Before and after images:
○ ○ ○ ○

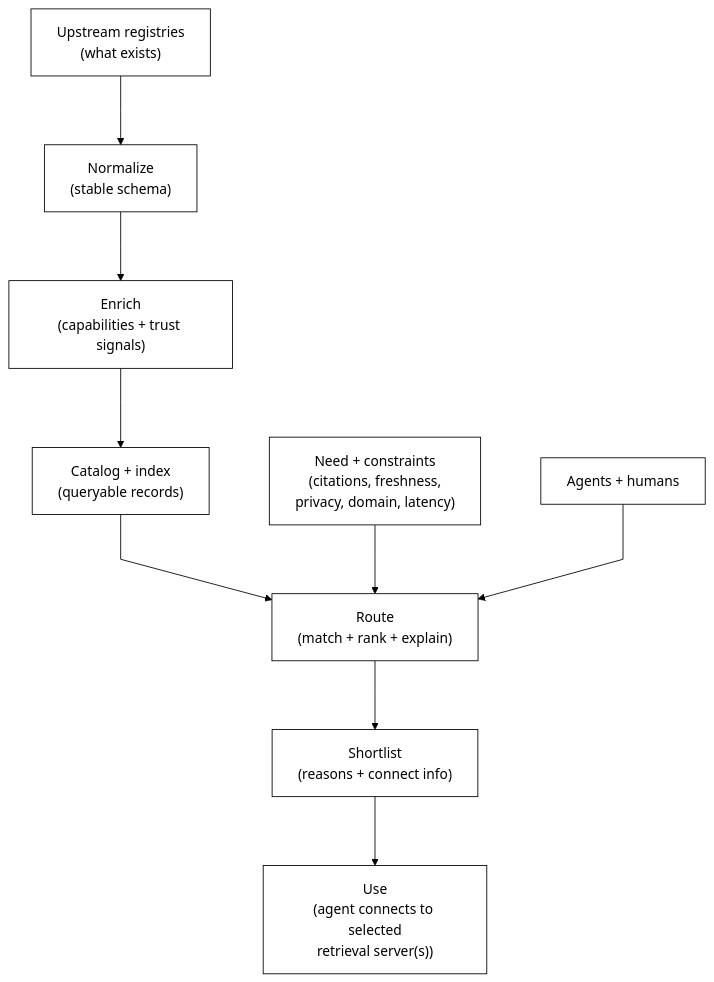
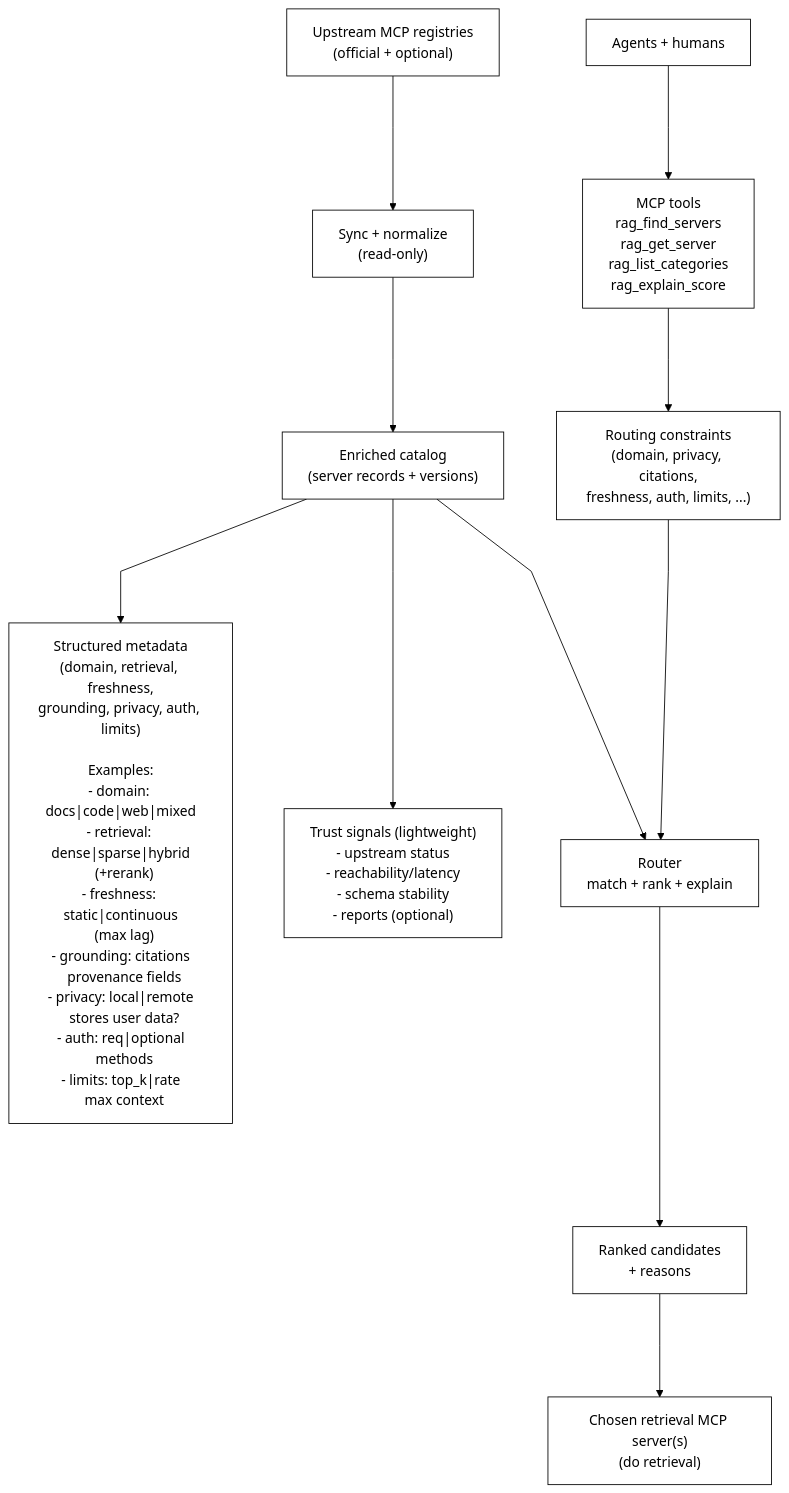
Before and after one commit to khalidsaidi/ragmap: the diagram in docs/diagrams/ragmap-architecture.mmd, drawn with Mermaid. The commit also changed 2 other files, not shown here.

Commit message:
docs: improve concept diagram (metadata + tools + constraints)

```diff
--- a/docs/diagrams/ragmap-architecture.mmd
+++ b/docs/diagrams/ragmap-architecture.mmd
@@ -1,20 +1,26 @@
-%%{init: {"theme":"base","themeVariables":{"primaryColor":"#ffffff","primaryTextColor":"#000000","primaryBorderColor":"#000000","lineColor":"#000000","secondaryColor":"#ffffff","tertiaryColor":"#ffffff","clusterBkg":"#ffffff","clusterBorder":"#000000","edgeLabelBackground":"#ffffff"},"flowchart":{"curve":"linear","nodeSpacing":70,"rankSpacing":80}}}%%
-flowchart TD
-  %% Concept-only diagram (shows value; no deployment/framework/datastore details)
+%%{init: {"theme":"base","themeVariables":{"primaryColor":"#ffffff","primaryTextColor":"#000000","primaryBorderColor":"#000000","lineColor":"#000000","secondaryColor":"#ffffff","tertiaryColor":"#ffffff","clusterBkg":"#ffffff","clusterBorder":"#000000","edgeLabelBackground":"#ffffff"},"flowchart":{"curve":"linear","nodeSpacing":60,"rankSpacing":120}}}%%
+flowchart TB
+  %% Concept-only diagram (shows product value; no deployment/framework/datastore details)
 
   classDef mono fill:#ffffff,stroke:#000000,color:#000000,stroke-width:1px;
 
-  Sources["Upstream registries\n(what exists)"]:::mono
-  Normalize["Normalize\n(stable schema)"]:::mono
-  Enrich["Enrich\n(capabilities + trust signals)"]:::mono
-  Catalog["Catalog + index\n(queryable records)"]:::mono
-  Router["Route\n(match + rank + explain)"]:::mono
-  Output["Shortlist\n(reasons + connect info)"]:::mono
-  Use["Use\n(agent connects to selected\nretrieval server(s))"]:::mono
+  Sources["Upstream MCP registries\n(official + optional)"]:::mono
+  Sync["Sync + normalize\n(read-only)"]:::mono
+  Catalog["Enriched catalog\n(server records + versions)"]:::mono
 
-  Need["Need + constraints\n(citations, freshness,\nprivacy, domain, latency)"]:::mono
-  Consumers["Agents + humans"]:::mono
+  Cap["Structured metadata\n(domain, retrieval, freshness,\ngrounding, privacy, auth, limits)\n\nExamples:\n- domain: docs|code|web|mixed\n- retrieval: dense|sparse|hybrid\n  (+rerank)\n- freshness: static|continuous\n  (max lag)\n- grounding: citations\n  provenance fields\n- privacy: local|remote\n  stores user data?\n- auth: req|optional\n  methods\n- limits: top_k|rate\n  max context"]:::mono
 
-  Sources --> Normalize --> Enrich --> Catalog --> Router --> Output --> Use
-  Need --> Router
-  Consumers --> Router
+  Trust["Trust signals (lightweight)\n- upstream status\n- reachability/latency\n- schema stability\n- reports (optional)"]:::mono
+
+  Router["Router\nmatch + rank + explain"]:::mono
+  Ranked["Ranked candidates\n+ reasons"]:::mono
+  Retrieval["Chosen retrieval MCP server(s)\n(do retrieval)"]:::mono
+
+  Users["Agents + humans"]:::mono
+  Tools["MCP tools\nrag_find_servers\nrag_get_server\nrag_list_categories\nrag_explain_score"]:::mono
+  Criteria["Routing constraints\n(domain, privacy, citations,\nfreshness, auth, limits, ...)"]:::mono
+
+  Sources --> Sync --> Catalog --> Router --> Ranked --> Retrieval
+  Catalog --> Cap
+  Catalog --> Trust
+  Users --> Tools --> Criteria --> Router
```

○ ○ ○ ○

For the word "Sources", please say how many lines in the entries hold it, with only the number as the reply.

4